Eleanor Margolis had used PayPal for more than a decade when the online payment provider blocked her account in January. The reason: She was 16 years old when she signed up, and PayPal Holdings Inc. insists she should have known the minimum age is 18, because the rule is clearly stated in terms and conditions she agreed to. Clearly stated, that is, in a document longer than The Great Gatsby—almost 50,000 words spread across 21 separate web pages. “They didn’t have any checks in place to make sure I was over 18,” says Margolis, now 28. “Instead, they contact me 12 years later. It’s completely absurd.”
Source: Bloomberg Technology News
Date: April 20th, 2018
1) “In 2005 security-software provider PC Pitstop LLC promised a $1,000 prize to the first user to spot the offer deep in its terms and conditions; it took four months before the reward was claimed.” What might be better ways to make sure users know what they are signing up for?
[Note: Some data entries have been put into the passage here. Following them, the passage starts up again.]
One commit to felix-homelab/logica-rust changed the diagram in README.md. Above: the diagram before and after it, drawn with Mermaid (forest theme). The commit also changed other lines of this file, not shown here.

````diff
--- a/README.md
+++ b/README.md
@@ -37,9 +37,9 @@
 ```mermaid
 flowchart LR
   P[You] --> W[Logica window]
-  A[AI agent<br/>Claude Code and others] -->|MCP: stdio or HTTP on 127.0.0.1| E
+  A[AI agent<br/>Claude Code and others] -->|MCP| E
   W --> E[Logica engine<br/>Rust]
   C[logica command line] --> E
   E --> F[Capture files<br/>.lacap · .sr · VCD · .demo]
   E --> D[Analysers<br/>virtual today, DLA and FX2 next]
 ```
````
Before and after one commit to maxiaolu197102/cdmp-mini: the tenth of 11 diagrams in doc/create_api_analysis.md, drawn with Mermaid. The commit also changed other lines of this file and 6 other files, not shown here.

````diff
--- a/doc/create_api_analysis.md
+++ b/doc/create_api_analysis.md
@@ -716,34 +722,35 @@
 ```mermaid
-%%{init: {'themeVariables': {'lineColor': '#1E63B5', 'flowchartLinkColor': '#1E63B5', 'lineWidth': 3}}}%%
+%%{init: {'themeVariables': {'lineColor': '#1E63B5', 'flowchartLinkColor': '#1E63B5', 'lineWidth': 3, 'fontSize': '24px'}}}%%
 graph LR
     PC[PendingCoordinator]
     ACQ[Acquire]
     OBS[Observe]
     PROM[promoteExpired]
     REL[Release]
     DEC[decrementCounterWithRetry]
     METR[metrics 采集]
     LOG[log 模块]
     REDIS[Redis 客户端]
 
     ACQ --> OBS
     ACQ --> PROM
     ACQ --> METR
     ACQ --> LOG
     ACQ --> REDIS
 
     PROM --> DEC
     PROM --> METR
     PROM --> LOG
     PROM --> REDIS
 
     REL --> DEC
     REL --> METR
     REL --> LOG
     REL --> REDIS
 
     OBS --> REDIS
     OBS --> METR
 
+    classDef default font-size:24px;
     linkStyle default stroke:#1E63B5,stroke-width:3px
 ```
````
2) What might be an appropriate length of terms and conditions that it would be sensible for a company to say that they are “clearly stated”? That is, how much should a reasonable user be expected to read and understand when signing up for an online app or service?